--- START ---

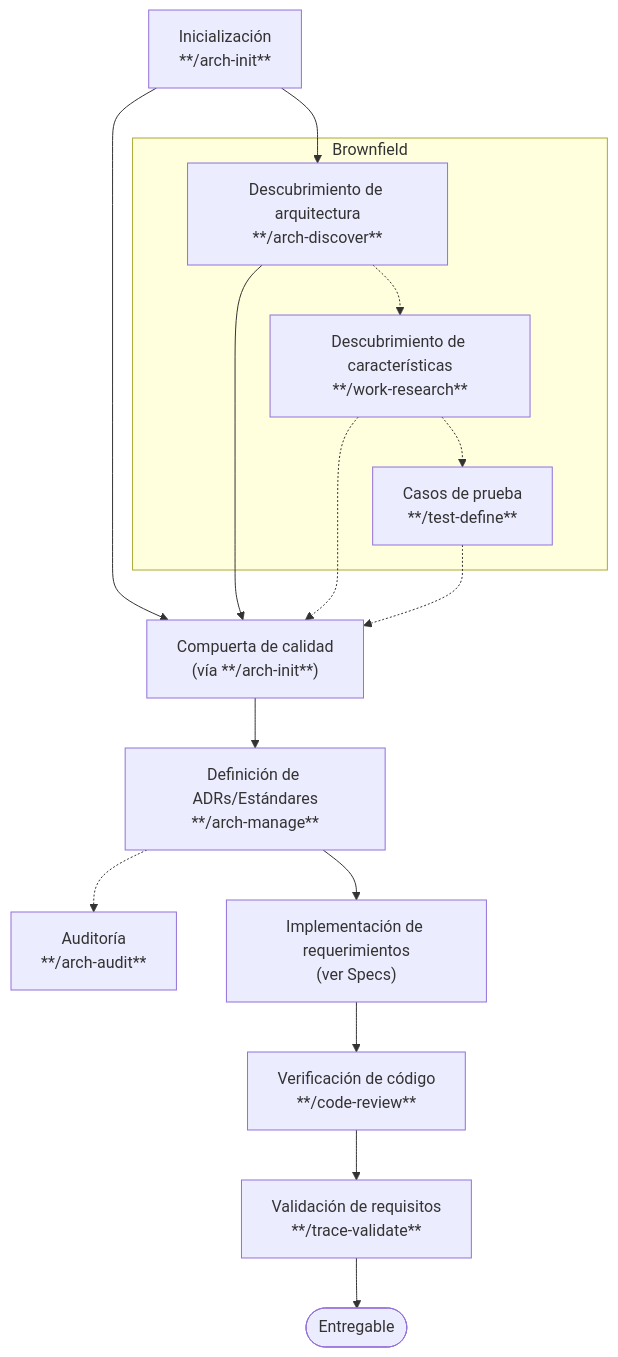
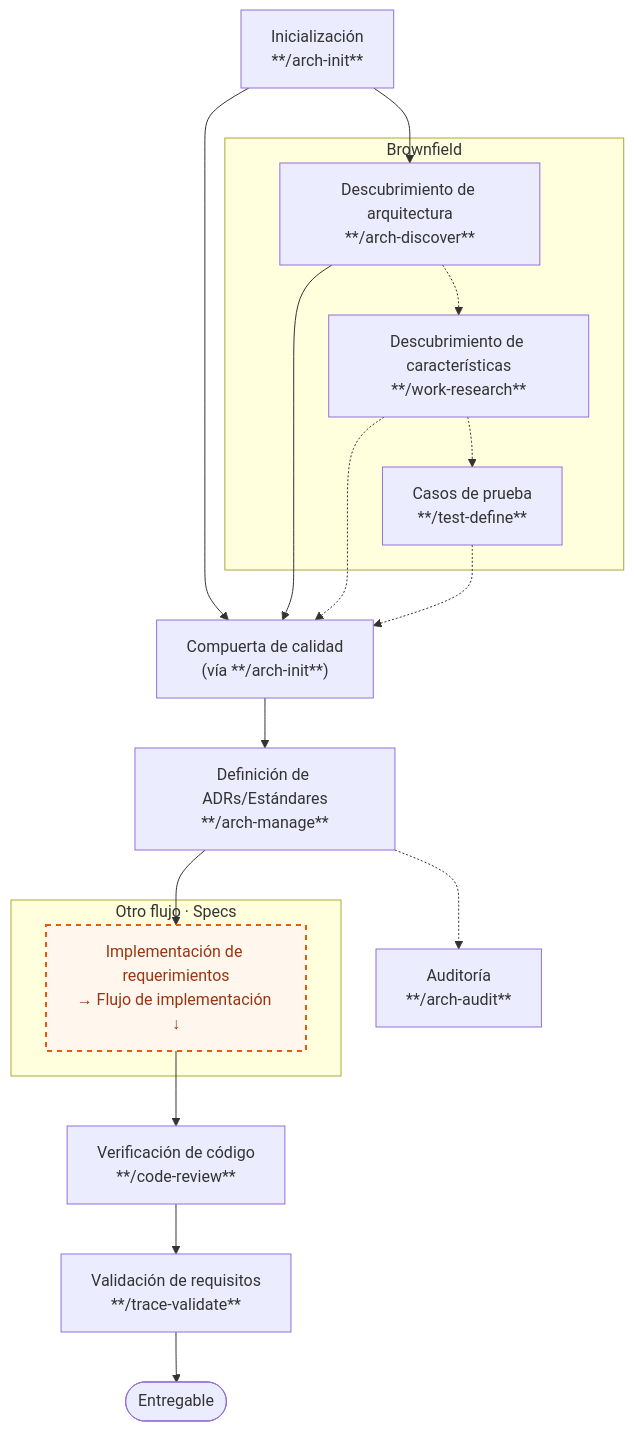
One commit to juanca202/ai changed the first of 2 diagrams in README.md. Above: the diagram before and after it, drawn with Mermaid. The commit also changed other lines of this file and 1 other file, not shown here.

Commit message:
docs: refine README and SKILLS.md for clarity and examples
Updated the README.md to enhance the description of the harness flow, replacing terminology for better understanding. Added a nested flow diagram for the implementation process and clarified the entry points. In SKILLS.md, improved the invocation examples for various skills, providing clearer context and usage scenarios to aid users in understanding how to effectively utilize each skill within the SDD Devkit.

````diff
--- a/README.md
+++ b/README.md
@@ -37,20 +37,27 @@
 ```mermaid
 flowchart TD
     INIT["Inicialización<br/>**/arch-init**"]
     subgraph BF["Brownfield"]
         BA["Descubrimiento de arquitectura<br/>**/arch-discover**"]
         BA -.-> WR["Descubrimiento de características<br/>**/work-research**"]
         WR -.-> TD["Casos de prueba<br/>**/test-define**"]
     end
     INIT --> BA
     INIT --> T["Compuerta de calidad<br/>(vía **/arch-init**)"]
     BA --> T
     WR -.-> T
     TD -.-> T
     T --> S["Definición de ADRs/Estándares<br/>**/arch-manage**"]
     S -.-> AUD["Auditoría<br/>**/arch-audit**"]
-    S --> IMPL["Implementación de requerimientos<br/>(ver Specs)"]
+    subgraph NESTED["Otro flujo · Specs"]
+        IMPL["Implementación de requerimientos<br/>→ Flujo de implementación ↓"]
+    end
+    S --> IMPL
     IMPL --> V1["Verificación de código<br/>**/code-review**"]
     V1 --> V2["Validación de requisitos<br/>**/trace-validate**"]
     V2 --> DONE(["Entregable"])
+
+    classDef nestedFlow fill:#fff7ed,stroke:#ea580c,stroke-width:2px,stroke-dasharray:5 5,color:#9a3412
+    class IMPL nestedFlow
+    click IMPL href "#flujo-de-implementación" "Ir al Flujo de implementación"
 ```
````
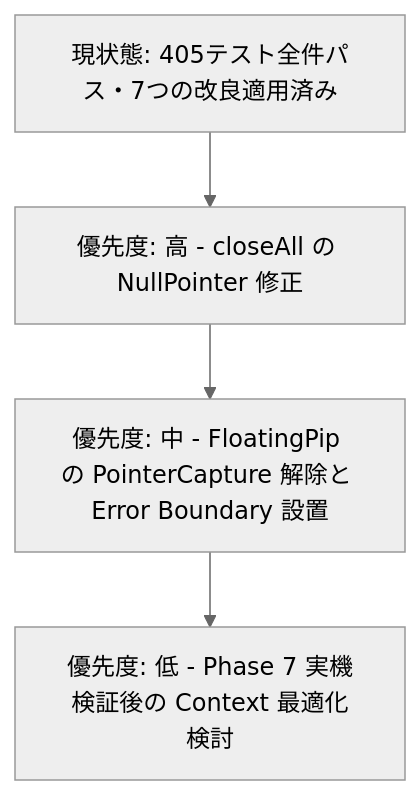
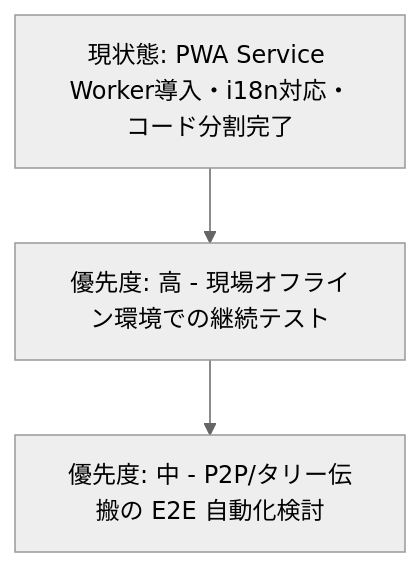
The diagram in SYSTEM_CODE_REVIEW.md (O-rengeman/Phone-TC), drawn with Mermaid (neutral theme) before and after one commit. The commit also changed other lines of this file and 20 other files, not shown here.

Commit message:
feat: complete roadmap PWA offline SW, i18n CJK enforcement, and code splitting

````diff
--- a/SYSTEM_CODE_REVIEW.md
+++ b/SYSTEM_CODE_REVIEW.md
@@ -121,6 +88,5 @@
 ```mermaid
 flowchart TD
-    A[現状態: 405テスト全件パス・7つの改良適用済み] --> B[優先度: 高 - closeAll の NullPointer 修正]
-    B --> C[優先度: 中 - FloatingPip の PointerCapture 解除と Error Boundary 設置]
-    C --> D[優先度: 低 - Phase 7 実機検証後の Context 最適化検討]
+    A[現状態: PWA Service Worker導入・i18n対応・コード分割完了] --> B[優先度: 高 - 現場オフライン環境での継続テスト]
+    B --> C[優先度: 中 - P2P/タリー伝搬の E2E 自動化検討]
 ```
````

--- END ---

## PROBLEM REQUIREMENTS
Each entry above must come back exactly as written. Drop the images.

## SOLUTION BELOW
One commit to juanca202/ai changed the first of 2 diagrams in README.md. Above: the diagram before and after it, drawn with Mermaid. The commit also changed other lines of this file and 1 other file, not shown here.

Commit message:
docs: refine README and SKILLS.md for clarity and examples
Updated the README.md to enhance the description of the harness flow, replacing terminology for better understanding. Added a nested flow diagram for the implementation process and clarified the entry points. In SKILLS.md, improved the invocation examples for various skills, providing clearer context and usage scenarios to aid users in understanding how to effectively utilize each skill within the SDD Devkit.

````diff
--- a/README.md
+++ b/README.md
@@ -37,20 +37,27 @@
 ```mermaid
 flowchart TD
     INIT["Inicialización<br/>**/arch-init**"]
     subgraph BF["Brownfield"]
         BA["Descubrimiento de arquitectura<br/>**/arch-discover**"]
         BA -.-> WR["Descubrimiento de características<br/>**/work-research**"]
         WR -.-> TD["Casos de prueba<br/>**/test-define**"]
     end
     INIT --> BA
     INIT --> T["Compuerta de calidad<br/>(vía **/arch-init**)"]
     BA --> T
     WR -.-> T
     TD -.-> T
     T --> S["Definición de ADRs/Estándares<br/>**/arch-manage**"]
     S -.-> AUD["Auditoría<br/>**/arch-audit**"]
-    S --> IMPL["Implementación de requerimientos<br/>(ver Specs)"]
+    subgraph NESTED["Otro flujo · Specs"]
+        IMPL["Implementación de requerimientos<br/>→ Flujo de implementación ↓"]
+    end
+    S --> IMPL
     IMPL --> V1["Verificación de código<br/>**/code-review**"]
     V1 --> V2["Validación de requisitos<br/>**/trace-validate**"]
     V2 --> DONE(["Entregable"])
+
+    classDef nestedFlow fill:#fff7ed,stroke:#ea580c,stroke-width:2px,stroke-dasharray:5 5,color:#9a3412
+    class IMPL nestedFlow
+    click IMPL href "#flujo-de-implementación" "Ir al Flujo de implementación"
 ```
````
The diagram in SYSTEM_CODE_REVIEW.md (O-rengeman/Phone-TC), drawn with Mermaid (neutral theme) before and after one commit. The commit also changed other lines of this file and 20 other files, not shown here.

Commit message:
feat: complete roadmap PWA offline SW, i18n CJK enforcement, and code splitting

````diff
--- a/SYSTEM_CODE_REVIEW.md
+++ b/SYSTEM_CODE_REVIEW.md
@@ -121,6 +88,5 @@
 ```mermaid
 flowchart TD
-    A[現状態: 405テスト全件パス・7つの改良適用済み] --> B[優先度: 高 - closeAll の NullPointer 修正]
-    B --> C[優先度: 中 - FloatingPip の PointerCapture 解除と Error Boundary 設置]
-    C --> D[優先度: 低 - Phase 7 実機検証後の Context 最適化検討]
+    A[現状態: PWA Service Worker導入・i18n対応・コード分割完了] --> B[優先度: 高 - 現場オフライン環境での継続テスト]
+    B --> C[優先度: 中 - P2P/タリー伝搬の E2E 自動化検討]
 ```
````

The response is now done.